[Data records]
______________________________
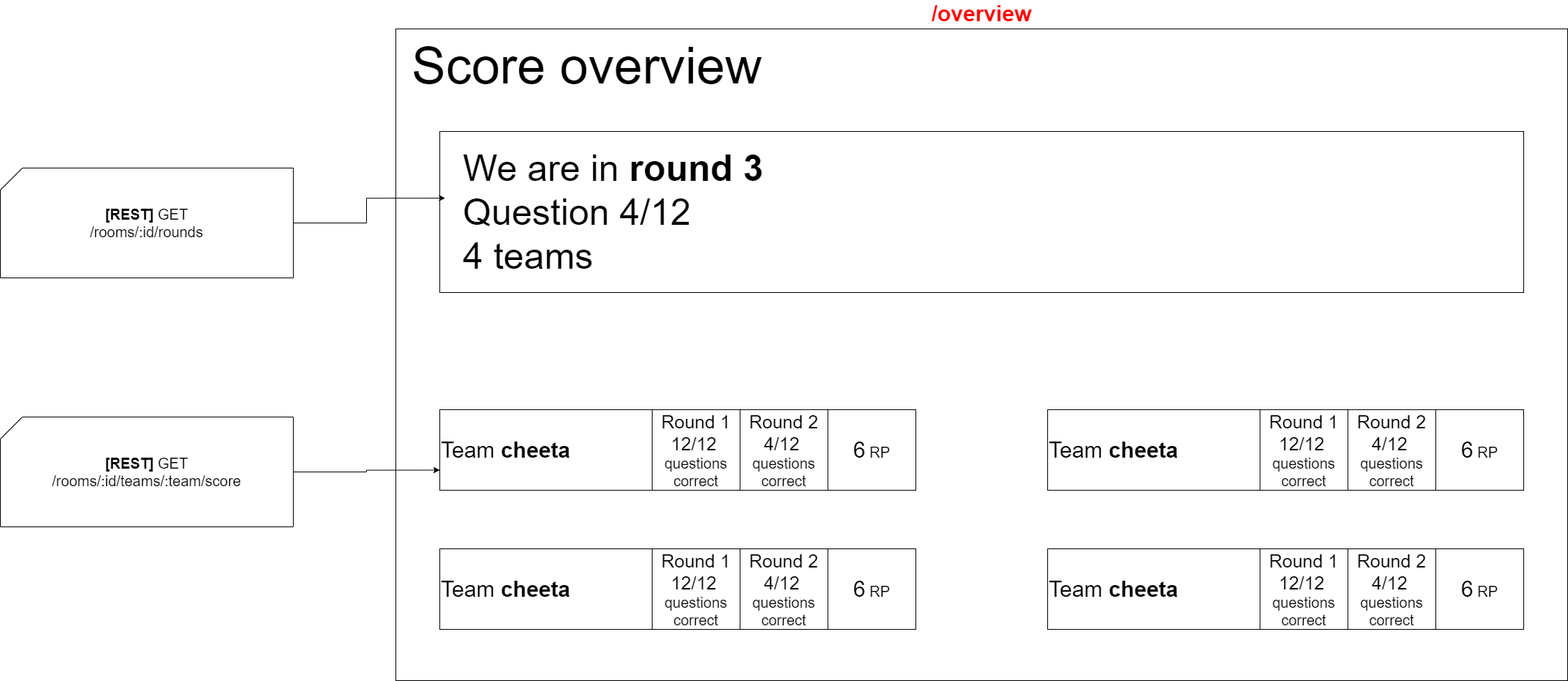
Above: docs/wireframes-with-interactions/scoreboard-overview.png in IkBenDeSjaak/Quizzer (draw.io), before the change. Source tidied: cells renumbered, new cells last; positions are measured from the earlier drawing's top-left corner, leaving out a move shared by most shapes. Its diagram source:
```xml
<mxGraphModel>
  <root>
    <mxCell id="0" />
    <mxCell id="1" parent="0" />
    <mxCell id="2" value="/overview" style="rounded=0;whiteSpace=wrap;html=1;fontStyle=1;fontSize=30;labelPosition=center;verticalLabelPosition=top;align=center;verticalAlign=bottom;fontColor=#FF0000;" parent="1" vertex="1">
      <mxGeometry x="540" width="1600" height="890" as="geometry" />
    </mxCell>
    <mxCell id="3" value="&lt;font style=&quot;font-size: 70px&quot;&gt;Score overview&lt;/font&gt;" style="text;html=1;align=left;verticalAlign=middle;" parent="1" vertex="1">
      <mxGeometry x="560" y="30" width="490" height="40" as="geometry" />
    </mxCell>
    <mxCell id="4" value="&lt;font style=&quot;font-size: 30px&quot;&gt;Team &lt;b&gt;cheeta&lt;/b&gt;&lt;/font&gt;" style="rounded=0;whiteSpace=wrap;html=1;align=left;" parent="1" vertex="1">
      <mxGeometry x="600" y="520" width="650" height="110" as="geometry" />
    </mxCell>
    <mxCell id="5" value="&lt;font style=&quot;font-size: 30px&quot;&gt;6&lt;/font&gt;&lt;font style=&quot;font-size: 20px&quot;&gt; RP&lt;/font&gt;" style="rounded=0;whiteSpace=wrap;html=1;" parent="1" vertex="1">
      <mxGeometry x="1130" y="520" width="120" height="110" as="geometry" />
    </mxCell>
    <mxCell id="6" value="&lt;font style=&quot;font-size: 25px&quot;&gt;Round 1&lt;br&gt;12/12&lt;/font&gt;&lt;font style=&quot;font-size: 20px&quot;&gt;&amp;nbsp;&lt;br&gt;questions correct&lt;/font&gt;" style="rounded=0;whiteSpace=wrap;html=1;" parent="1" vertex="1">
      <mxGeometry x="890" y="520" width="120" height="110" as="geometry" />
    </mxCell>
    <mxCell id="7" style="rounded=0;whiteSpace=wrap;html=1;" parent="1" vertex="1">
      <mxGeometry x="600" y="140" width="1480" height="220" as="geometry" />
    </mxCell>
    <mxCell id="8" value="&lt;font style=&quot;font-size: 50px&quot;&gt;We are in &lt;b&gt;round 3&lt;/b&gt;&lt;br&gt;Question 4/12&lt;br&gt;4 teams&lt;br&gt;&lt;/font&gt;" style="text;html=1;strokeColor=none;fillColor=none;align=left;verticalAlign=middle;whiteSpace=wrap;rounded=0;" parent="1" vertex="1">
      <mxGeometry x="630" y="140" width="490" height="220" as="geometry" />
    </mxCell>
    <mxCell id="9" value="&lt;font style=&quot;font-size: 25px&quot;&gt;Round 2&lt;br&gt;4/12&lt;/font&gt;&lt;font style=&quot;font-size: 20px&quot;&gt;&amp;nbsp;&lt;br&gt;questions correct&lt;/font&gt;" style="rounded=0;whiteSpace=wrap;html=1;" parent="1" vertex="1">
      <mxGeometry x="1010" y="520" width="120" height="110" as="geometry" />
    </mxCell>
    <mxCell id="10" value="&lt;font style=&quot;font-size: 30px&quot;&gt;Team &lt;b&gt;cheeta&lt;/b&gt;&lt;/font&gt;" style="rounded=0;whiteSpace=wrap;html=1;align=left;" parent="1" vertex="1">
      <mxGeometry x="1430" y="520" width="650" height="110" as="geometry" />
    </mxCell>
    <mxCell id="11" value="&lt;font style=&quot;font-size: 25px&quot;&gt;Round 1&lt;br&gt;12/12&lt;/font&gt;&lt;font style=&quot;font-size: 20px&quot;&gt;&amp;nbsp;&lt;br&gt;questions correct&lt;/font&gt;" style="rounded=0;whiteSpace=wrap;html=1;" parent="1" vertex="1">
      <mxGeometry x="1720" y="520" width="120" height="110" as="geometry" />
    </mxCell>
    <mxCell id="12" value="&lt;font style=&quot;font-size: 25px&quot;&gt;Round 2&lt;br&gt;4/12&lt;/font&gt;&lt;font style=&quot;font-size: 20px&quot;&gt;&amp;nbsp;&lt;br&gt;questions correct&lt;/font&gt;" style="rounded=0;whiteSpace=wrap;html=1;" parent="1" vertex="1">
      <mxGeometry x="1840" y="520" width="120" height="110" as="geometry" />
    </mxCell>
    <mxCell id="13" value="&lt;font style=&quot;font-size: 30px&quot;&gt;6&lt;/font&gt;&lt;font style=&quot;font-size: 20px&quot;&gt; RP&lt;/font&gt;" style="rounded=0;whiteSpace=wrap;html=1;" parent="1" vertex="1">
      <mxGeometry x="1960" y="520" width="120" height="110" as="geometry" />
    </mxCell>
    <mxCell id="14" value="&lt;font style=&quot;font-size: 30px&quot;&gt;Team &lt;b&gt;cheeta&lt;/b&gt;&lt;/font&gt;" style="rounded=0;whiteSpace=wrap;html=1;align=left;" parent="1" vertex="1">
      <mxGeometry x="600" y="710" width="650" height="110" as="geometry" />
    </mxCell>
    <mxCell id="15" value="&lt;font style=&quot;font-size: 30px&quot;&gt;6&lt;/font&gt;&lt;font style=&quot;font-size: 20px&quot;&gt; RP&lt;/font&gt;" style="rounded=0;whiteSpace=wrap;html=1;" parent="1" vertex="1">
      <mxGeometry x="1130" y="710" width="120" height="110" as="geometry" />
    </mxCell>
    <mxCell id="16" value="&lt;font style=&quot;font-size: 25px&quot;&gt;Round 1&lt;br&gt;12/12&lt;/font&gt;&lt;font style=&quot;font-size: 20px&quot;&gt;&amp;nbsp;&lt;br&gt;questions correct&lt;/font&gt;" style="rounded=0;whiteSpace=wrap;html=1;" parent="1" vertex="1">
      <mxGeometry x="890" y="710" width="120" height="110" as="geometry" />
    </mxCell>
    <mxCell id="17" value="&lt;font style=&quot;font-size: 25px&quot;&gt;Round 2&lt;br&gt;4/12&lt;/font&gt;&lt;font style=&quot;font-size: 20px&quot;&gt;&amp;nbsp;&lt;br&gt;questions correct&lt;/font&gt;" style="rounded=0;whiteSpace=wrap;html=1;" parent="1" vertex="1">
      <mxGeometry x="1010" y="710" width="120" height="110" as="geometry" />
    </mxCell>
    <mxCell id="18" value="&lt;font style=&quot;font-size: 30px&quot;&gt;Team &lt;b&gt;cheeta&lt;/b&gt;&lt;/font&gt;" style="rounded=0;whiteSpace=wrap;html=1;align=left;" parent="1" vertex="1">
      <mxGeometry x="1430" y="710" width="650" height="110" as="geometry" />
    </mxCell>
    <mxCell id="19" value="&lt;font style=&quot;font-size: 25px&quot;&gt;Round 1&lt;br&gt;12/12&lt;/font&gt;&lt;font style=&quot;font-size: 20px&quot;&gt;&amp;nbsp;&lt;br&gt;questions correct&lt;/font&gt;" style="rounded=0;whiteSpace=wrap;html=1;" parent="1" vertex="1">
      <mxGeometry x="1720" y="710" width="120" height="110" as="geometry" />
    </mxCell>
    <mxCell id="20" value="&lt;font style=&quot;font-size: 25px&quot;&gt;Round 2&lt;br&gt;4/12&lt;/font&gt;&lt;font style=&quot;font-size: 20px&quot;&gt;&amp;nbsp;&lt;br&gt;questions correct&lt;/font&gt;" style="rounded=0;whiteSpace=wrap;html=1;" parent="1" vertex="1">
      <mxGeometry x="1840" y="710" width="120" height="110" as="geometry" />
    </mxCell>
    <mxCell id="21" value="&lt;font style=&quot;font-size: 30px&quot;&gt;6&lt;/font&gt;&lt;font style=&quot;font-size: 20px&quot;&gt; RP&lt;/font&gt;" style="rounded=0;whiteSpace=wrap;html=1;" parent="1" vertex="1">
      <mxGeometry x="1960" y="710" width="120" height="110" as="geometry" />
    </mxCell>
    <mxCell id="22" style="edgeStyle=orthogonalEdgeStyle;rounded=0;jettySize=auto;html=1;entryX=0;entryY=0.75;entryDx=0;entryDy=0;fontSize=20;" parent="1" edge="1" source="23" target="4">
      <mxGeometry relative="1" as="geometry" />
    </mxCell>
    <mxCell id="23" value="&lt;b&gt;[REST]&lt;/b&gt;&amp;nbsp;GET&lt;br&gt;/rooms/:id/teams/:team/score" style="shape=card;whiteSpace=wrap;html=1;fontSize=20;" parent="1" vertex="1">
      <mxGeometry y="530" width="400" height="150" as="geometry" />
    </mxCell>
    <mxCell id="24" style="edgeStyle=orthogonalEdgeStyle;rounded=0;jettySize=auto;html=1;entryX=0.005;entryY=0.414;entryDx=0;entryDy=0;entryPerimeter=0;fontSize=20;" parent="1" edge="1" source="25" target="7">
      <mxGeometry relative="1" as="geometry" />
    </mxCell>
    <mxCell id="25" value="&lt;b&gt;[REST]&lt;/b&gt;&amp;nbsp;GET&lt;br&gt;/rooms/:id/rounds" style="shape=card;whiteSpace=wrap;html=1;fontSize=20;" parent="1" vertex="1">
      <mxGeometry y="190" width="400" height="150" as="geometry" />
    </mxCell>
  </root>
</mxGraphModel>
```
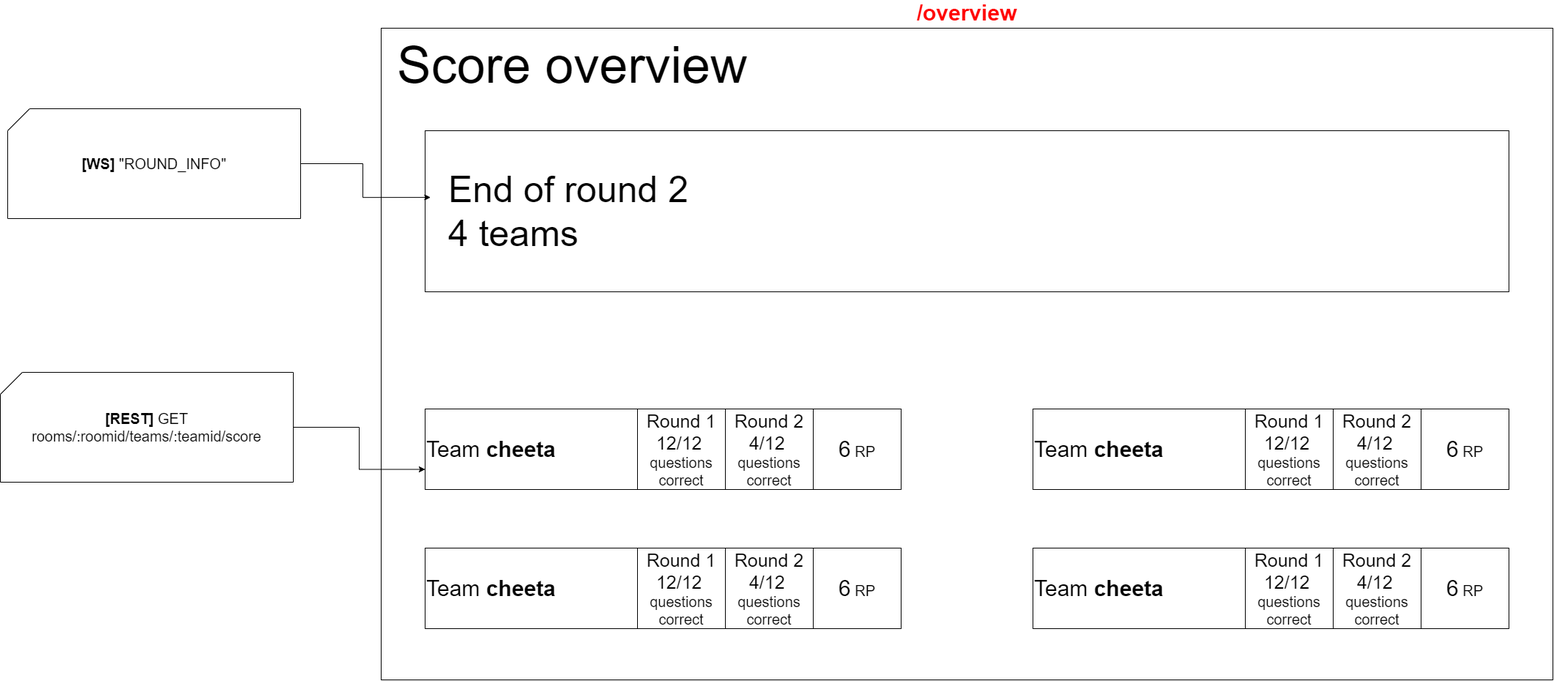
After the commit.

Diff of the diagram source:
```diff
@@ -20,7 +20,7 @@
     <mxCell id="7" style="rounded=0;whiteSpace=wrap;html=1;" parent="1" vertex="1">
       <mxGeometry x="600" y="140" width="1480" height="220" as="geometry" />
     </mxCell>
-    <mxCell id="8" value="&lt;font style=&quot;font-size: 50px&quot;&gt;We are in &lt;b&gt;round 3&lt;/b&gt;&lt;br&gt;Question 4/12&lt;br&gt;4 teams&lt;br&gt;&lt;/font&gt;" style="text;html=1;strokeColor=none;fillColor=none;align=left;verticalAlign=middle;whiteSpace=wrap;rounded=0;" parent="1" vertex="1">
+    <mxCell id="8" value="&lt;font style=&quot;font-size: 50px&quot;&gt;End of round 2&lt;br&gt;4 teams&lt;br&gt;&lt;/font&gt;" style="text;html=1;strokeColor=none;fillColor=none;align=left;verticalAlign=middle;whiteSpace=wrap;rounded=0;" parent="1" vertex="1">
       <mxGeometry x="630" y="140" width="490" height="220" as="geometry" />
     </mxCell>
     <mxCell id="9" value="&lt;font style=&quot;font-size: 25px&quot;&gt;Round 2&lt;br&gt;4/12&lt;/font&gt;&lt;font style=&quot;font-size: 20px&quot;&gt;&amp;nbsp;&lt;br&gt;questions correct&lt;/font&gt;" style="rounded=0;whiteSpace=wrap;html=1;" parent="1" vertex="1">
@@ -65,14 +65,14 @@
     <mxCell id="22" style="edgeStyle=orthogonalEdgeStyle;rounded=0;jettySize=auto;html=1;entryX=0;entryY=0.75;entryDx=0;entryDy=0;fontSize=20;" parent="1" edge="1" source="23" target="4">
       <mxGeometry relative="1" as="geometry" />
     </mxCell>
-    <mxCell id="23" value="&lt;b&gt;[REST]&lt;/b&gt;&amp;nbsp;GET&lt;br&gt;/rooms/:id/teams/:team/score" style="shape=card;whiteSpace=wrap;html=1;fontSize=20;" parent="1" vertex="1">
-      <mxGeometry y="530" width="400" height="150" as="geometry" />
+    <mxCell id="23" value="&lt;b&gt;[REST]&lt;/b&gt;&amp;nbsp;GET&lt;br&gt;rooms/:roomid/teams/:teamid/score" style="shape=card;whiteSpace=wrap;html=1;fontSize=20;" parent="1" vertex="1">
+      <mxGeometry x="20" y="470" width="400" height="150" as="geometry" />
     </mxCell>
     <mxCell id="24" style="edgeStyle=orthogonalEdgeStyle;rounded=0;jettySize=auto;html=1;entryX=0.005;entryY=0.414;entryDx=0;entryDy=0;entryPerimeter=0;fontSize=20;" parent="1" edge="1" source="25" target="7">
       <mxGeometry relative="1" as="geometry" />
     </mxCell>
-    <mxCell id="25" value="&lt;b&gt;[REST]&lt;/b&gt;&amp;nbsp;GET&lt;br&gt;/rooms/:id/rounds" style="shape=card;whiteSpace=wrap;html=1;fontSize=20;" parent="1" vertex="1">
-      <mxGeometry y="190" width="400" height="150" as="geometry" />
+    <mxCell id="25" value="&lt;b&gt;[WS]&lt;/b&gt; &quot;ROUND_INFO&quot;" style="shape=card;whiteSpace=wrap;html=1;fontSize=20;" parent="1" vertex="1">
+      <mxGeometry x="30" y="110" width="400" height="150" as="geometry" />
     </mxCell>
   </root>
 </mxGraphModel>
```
______________________________
## [EXERCISE BRIEF]
Within the records above, tally the lines that contain "mxGraphModel". Give the total and nothing more.

## [RESULT OF THE EXERCISE]
3